by Layla Langdon, Doctor of Pharmacy Student, University of Mississippi School of Pharmacy

Summary and Analysis of: Esfandiari M, Faramarzi M, Nasiri-Amiri F, et al. Effect of supportive counseling on pregnancy-specific stress, general stress, and prenatal health behaviors: A multicenter randomized controlled trial [Internet]. Patient Education and Counseling 2020;103 (11): 2297-2304 

This article caught my attention because we have been studying women’s health and the impact of the mother’s behaviors and stress on a developing baby. Also, as a student pharmacist, I am very interested in pursuing a career in pediatrics, and a child’s health really starts in the womb. This study attempted to demonstrate the impact of an educational support program on a woman’s pregnancy-related and general stress as well as prenatal health behaviors. Pregnancy-related stress is often the result of worrying about maternal and fetal health, parental responsibility, physical symptoms, labor pain, childbirth, and the cost of raising a child.1 All of these factors weigh on a woman and starts to take a toll on her health and can lead to a poor pregnancy outcome. Using supportive counseling to supplement usual antenatal care, this study aimed to reduce maternal stress and promote healthy behaviors that would benefit the mother and the developing child.

To test this theory, pregnant women between gestational age 6 and 32 weeks with no comorbidities were recruited to participate in this randomized, control study. The participating women were divided into two groups with 40 participants each. Women in both groups completed four questionnaires at baseline including the Revised Prenatal Distress (NUPDQ), Spielberger State-Anxiety Inventory (STAI-Y), Prenatal Health Behaviors Scale (PHBS), and the Perceived Stress Scale (PSS-14).  In addition, all of the women provided a saliva sample to measure salivary cortisol concentration. Each participant was advised to fast and avoid alcohol for at least 24 hours before the salivary sample was taken. Changes in the NUPDQ, STAI-Y, and PHBS were the primary outcomes for this study, and the PSS-14 and the salivary cortisol assay were considered secondary outcomes.

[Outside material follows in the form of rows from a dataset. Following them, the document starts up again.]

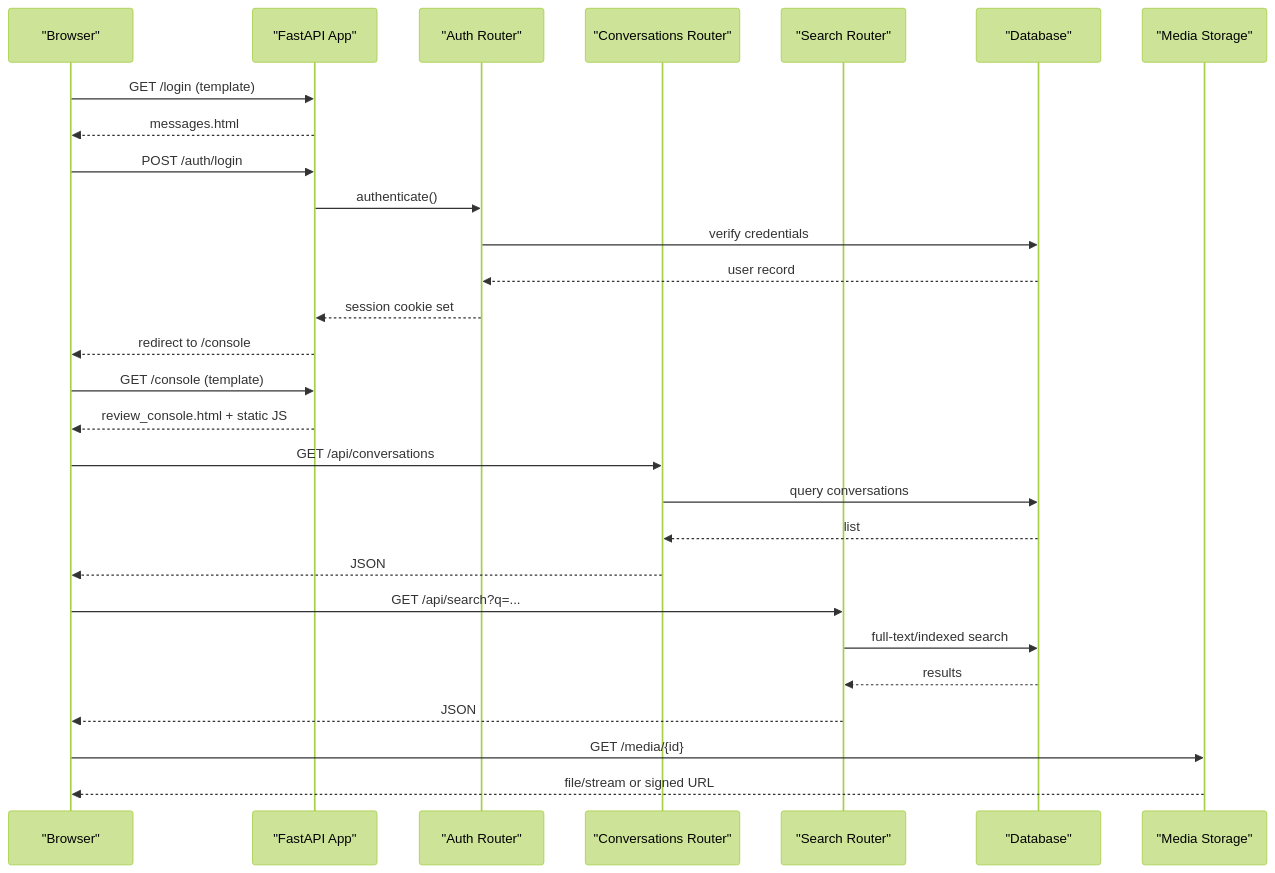
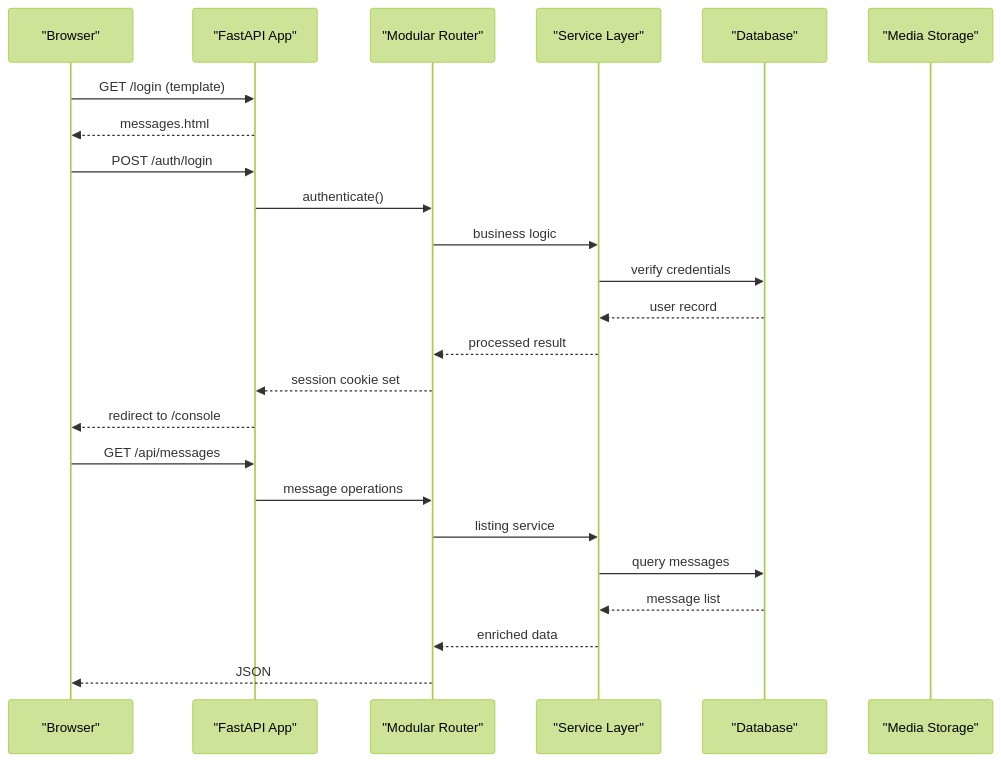
One commit to zuohaisu/wecom-archive changed the second of 16 diagrams in .qoder/repowiki/en/content/Architecture/Web Application Architecture/Web Application Architecture.md. Above: the diagram before and after it, drawn with Mermaid (forest theme). The commit also changed other lines of this file and 148 other files, not shown here.

````diff
--- a/.qoder/repowiki/en/content/Architecture/Web Application Architecture/Web Application Architecture.md
+++ b/.qoder/repowiki/en/content/Architecture/Web Application Architecture/Web Application Architecture.md
@@ -132,30 +163,26 @@
 ```mermaid
 sequenceDiagram
 participant Browser as "Browser"
 participant FastAPI as "FastAPI App"
-participant Auth as "Auth Router"
-participant Conv as "Conversations Router"
-participant Search as "Search Router"
+participant Router as "Modular Router"
+participant Service as "Service Layer"
 participant DB as "Database"
 participant Storage as "Media Storage"
 Browser->>FastAPI : GET /login (template)
 FastAPI-->>Browser : messages.html
 Browser->>FastAPI : POST /auth/login
-FastAPI->>Auth : authenticate()
-Auth->>DB : verify credentials
-DB-->>Auth : user record
-Auth-->>FastAPI : session cookie set
+FastAPI->>Router : authenticate()
+Router->>Service : business logic
+Service->>DB : verify credentials
+DB-->>Service : user record
+Service-->>Router : processed result
+Router-->>FastAPI : session cookie set
 FastAPI-->>Browser : redirect to /console
-Browser->>FastAPI : GET /console (template)
-FastAPI-->>Browser : review_console.html + static JS
-Browser->>Conv : GET /api/conversations
-Conv->>DB : query conversations
-DB-->>Conv : list
-Conv-->>Browser : JSON
-Browser->>Search : GET /api/search?q=...
-Search->>DB : full-text/indexed search
-DB-->>Search : results
-Search-->>Browser : JSON
-Browser->>Storage : GET /media/{id}
-Storage-->>Browser : file/stream or signed URL
+Browser->>FastAPI : GET /api/messages
+FastAPI->>Router : message operations
+Router->>Service : listing service
+Service->>DB : query messages
+DB-->>Service : message list
+Service-->>Router : enriched data
+Router-->>Browser : JSON
 ```
````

The control group received only usual antenatal care based on Iranian national guidelines. Each participant in this group received midwifery examinations, assessments of the mother’s and fetus’s health, and education about personal hygiene, sexual activity, signs of a high-risk pregnancy, common pregnancy complaints, nutritional and medicinal supplements, and use of fertility health services. In addition to usual antenatal care, the intervention group received weekly supportive counseling conducted by a female expert psychologist. These supportive counseling sessions consisted of face-to-face instruction with 12 to 14 women in each group. This gave the women the opportunity to interact with one another.  During these sessions, they discussed their stress and anxiety.  The instructor also designed group work and guided exercises to address unhealthy behaviors. The program targeted pregnancy-related worries such as health problems and costs, parental responsibility, physical symptoms, infantile health, parenting, labor pain, and childbirth phobia. Six weeks after completing the educational program, all participants in both groups again completed the four questionnaires and provided a salivary sample to measure their cortisol.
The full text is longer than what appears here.